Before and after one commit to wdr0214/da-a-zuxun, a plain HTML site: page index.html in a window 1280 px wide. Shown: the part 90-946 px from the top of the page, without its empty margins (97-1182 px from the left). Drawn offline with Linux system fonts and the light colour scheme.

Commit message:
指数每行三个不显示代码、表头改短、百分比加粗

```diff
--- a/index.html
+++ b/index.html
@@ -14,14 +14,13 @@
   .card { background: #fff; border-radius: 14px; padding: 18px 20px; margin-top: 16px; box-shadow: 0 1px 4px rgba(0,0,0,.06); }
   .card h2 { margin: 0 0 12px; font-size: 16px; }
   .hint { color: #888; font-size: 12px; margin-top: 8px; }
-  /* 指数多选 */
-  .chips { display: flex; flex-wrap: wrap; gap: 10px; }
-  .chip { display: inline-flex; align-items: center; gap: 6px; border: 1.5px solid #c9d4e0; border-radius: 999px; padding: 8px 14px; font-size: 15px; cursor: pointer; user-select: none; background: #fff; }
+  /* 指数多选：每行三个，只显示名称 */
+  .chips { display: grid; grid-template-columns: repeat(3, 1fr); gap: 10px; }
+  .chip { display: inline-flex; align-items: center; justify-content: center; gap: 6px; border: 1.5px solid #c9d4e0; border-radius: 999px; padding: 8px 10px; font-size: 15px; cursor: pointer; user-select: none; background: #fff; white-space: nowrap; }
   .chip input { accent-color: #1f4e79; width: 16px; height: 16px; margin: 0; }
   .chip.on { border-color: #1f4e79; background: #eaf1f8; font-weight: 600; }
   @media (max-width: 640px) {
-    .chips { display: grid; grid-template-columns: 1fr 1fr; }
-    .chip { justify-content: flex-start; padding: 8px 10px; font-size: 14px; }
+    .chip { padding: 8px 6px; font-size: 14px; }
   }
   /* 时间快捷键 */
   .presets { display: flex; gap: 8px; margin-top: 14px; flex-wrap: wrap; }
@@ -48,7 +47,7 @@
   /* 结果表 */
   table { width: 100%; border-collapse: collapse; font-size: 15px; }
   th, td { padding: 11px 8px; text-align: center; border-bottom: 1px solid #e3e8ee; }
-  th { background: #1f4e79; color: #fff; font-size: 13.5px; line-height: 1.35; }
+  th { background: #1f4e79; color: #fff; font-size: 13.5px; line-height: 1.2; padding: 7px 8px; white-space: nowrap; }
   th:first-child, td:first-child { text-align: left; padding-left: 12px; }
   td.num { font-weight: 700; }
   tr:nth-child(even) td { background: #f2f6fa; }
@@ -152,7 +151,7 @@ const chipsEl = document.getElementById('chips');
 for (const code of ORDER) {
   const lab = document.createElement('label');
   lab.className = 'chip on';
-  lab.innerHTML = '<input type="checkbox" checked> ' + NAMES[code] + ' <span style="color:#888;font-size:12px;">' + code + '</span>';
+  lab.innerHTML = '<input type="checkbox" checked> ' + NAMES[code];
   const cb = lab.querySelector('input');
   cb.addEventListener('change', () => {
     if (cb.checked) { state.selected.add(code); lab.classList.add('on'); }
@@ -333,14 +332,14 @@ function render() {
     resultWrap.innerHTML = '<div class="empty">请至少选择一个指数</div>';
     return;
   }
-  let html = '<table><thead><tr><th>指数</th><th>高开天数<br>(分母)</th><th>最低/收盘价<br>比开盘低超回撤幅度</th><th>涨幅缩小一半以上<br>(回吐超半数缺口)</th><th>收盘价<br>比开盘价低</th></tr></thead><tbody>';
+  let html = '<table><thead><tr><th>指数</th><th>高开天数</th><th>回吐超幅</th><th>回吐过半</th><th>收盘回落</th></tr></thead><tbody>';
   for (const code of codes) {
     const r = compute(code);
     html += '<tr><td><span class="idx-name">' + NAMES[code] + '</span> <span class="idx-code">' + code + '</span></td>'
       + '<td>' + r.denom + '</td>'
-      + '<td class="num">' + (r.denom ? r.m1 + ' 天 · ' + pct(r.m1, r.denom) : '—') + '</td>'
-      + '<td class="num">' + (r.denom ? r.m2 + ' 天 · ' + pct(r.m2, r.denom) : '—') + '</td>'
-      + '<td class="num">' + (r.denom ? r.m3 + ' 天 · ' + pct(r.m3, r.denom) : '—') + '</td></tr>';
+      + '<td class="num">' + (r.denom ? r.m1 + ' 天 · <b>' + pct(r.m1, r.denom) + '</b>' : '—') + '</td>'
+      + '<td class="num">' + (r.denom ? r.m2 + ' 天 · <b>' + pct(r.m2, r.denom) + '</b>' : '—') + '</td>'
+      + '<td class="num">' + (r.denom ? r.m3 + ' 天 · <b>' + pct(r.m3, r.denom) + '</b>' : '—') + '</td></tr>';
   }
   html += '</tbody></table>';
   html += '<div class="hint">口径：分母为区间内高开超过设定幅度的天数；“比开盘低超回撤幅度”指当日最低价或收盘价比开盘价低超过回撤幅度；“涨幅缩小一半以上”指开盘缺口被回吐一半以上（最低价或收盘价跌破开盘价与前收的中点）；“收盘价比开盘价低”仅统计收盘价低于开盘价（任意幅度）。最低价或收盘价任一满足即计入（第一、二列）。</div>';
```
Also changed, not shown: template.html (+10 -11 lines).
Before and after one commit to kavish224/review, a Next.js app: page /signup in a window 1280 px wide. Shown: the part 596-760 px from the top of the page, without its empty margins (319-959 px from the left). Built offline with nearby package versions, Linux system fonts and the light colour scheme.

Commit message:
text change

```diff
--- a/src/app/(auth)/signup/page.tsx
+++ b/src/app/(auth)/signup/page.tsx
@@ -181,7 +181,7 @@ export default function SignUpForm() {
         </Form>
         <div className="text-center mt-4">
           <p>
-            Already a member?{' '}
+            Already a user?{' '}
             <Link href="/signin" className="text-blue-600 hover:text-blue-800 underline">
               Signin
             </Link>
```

= = = = =

* Problem to solve *
Return the full listing, word for word.

* Written solution *
Before and after one commit to wdr0214/da-a-zuxun, a plain HTML site: page index.html in a window 1280 px wide. Shown: the part 90-946 px from the top of the page, without its empty margins (97-1182 px from the left). Drawn offline with Linux system fonts and the light colour scheme.

Commit message:
指数每行三个不显示代码、表头改短、百分比加粗

```diff
--- a/index.html
+++ b/index.html
@@ -14,14 +14,13 @@
   .card { background: #fff; border-radius: 14px; padding: 18px 20px; margin-top: 16px; box-shadow: 0 1px 4px rgba(0,0,0,.06); }
   .card h2 { margin: 0 0 12px; font-size: 16px; }
   .hint { color: #888; font-size: 12px; margin-top: 8px; }
-  /* 指数多选 */
-  .chips { display: flex; flex-wrap: wrap; gap: 10px; }
-  .chip { display: inline-flex; align-items: center; gap: 6px; border: 1.5px solid #c9d4e0; border-radius: 999px; padding: 8px 14px; font-size: 15px; cursor: pointer; user-select: none; background: #fff; }
+  /* 指数多选：每行三个，只显示名称 */
+  .chips { display: grid; grid-template-columns: repeat(3, 1fr); gap: 10px; }
+  .chip { display: inline-flex; align-items: center; justify-content: center; gap: 6px; border: 1.5px solid #c9d4e0; border-radius: 999px; padding: 8px 10px; font-size: 15px; cursor: pointer; user-select: none; background: #fff; white-space: nowrap; }
   .chip input { accent-color: #1f4e79; width: 16px; height: 16px; margin: 0; }
   .chip.on { border-color: #1f4e79; background: #eaf1f8; font-weight: 600; }
   @media (max-width: 640px) {
-    .chips { display: grid; grid-template-columns: 1fr 1fr; }
-    .chip { justify-content: flex-start; padding: 8px 10px; font-size: 14px; }
+    .chip { padding: 8px 6px; font-size: 14px; }
   }
   /* 时间快捷键 */
   .presets { display: flex; gap: 8px; margin-top: 14px; flex-wrap: wrap; }
@@ -48,7 +47,7 @@
   /* 结果表 */
   table { width: 100%; border-collapse: collapse; font-size: 15px; }
   th, td { padding: 11px 8px; text-align: center; border-bottom: 1px solid #e3e8ee; }
-  th { background: #1f4e79; color: #fff; font-size: 13.5px; line-height: 1.35; }
+  th { background: #1f4e79; color: #fff; font-size: 13.5px; line-height: 1.2; padding: 7px 8px; white-space: nowrap; }
   th:first-child, td:first-child { text-align: left; padding-left: 12px; }
   td.num { font-weight: 700; }
   tr:nth-child(even) td { background: #f2f6fa; }
@@ -152,7 +151,7 @@ const chipsEl = document.getElementById('chips');
 for (const code of ORDER) {
   const lab = document.createElement('label');
   lab.className = 'chip on';
-  lab.innerHTML = '<input type="checkbox" checked> ' + NAMES[code] + ' <span style="color:#888;font-size:12px;">' + code + '</span>';
+  lab.innerHTML = '<input type="checkbox" checked> ' + NAMES[code];
   const cb = lab.querySelector('input');
   cb.addEventListener('change', () => {
     if (cb.checked) { state.selected.add(code); lab.classList.add('on'); }
@@ -333,14 +332,14 @@ function render() {
     resultWrap.innerHTML = '<div class="empty">请至少选择一个指数</div>';
     return;
   }
-  let html = '<table><thead><tr><th>指数</th><th>高开天数<br>(分母)</th><th>最低/收盘价<br>比开盘低超回撤幅度</th><th>涨幅缩小一半以上<br>(回吐超半数缺口)</th><th>收盘价<br>比开盘价低</th></tr></thead><tbody>';
+  let html = '<table><thead><tr><th>指数</th><th>高开天数</th><th>回吐超幅</th><th>回吐过半</th><th>收盘回落</th></tr></thead><tbody>';
   for (const code of codes) {
     const r = compute(code);
     html += '<tr><td><span class="idx-name">' + NAMES[code] + '</span> <span class="idx-code">' + code + '</span></td>'
       + '<td>' + r.denom + '</td>'
-      + '<td class="num">' + (r.denom ? r.m1 + ' 天 · ' + pct(r.m1, r.denom) : '—') + '</td>'
-      + '<td class="num">' + (r.denom ? r.m2 + ' 天 · ' + pct(r.m2, r.denom) : '—') + '</td>'
-      + '<td class="num">' + (r.denom ? r.m3 + ' 天 · ' + pct(r.m3, r.denom) : '—') + '</td></tr>';
+      + '<td class="num">' + (r.denom ? r.m1 + ' 天 · <b>' + pct(r.m1, r.denom) + '</b>' : '—') + '</td>'
+      + '<td class="num">' + (r.denom ? r.m2 + ' 天 · <b>' + pct(r.m2, r.denom) + '</b>' : '—') + '</td>'
+      + '<td class="num">' + (r.denom ? r.m3 + ' 天 · <b>' + pct(r.m3, r.denom) + '</b>' : '—') + '</td></tr>';
   }
   html += '</tbody></table>';
   html += '<div class="hint">口径：分母为区间内高开超过设定幅度的天数；“比开盘低超回撤幅度”指当日最低价或收盘价比开盘价低超过回撤幅度；“涨幅缩小一半以上”指开盘缺口被回吐一半以上（最低价或收盘价跌破开盘价与前收的中点）；“收盘价比开盘价低”仅统计收盘价低于开盘价（任意幅度）。最低价或收盘价任一满足即计入（第一、二列）。</div>';
```
Also changed, not shown: template.html (+10 -11 lines).
Before and after one commit to kavish224/review, a Next.js app: page /signup in a window 1280 px wide. Shown: the part 596-760 px from the top of the page, without its empty margins (319-959 px from the left). Built offline with nearby package versions, Linux system fonts and the light colour scheme.

Commit message:
text change

```diff
--- a/src/app/(auth)/signup/page.tsx
+++ b/src/app/(auth)/signup/page.tsx
@@ -181,7 +181,7 @@ export default function SignUpForm() {
         </Form>
         <div className="text-center mt-4">
           <p>
-            Already a member?{' '}
+            Already a user?{' '}
             <Link href="/signin" className="text-blue-600 hover:text-blue-800 underline">
               Signin
             </Link>
```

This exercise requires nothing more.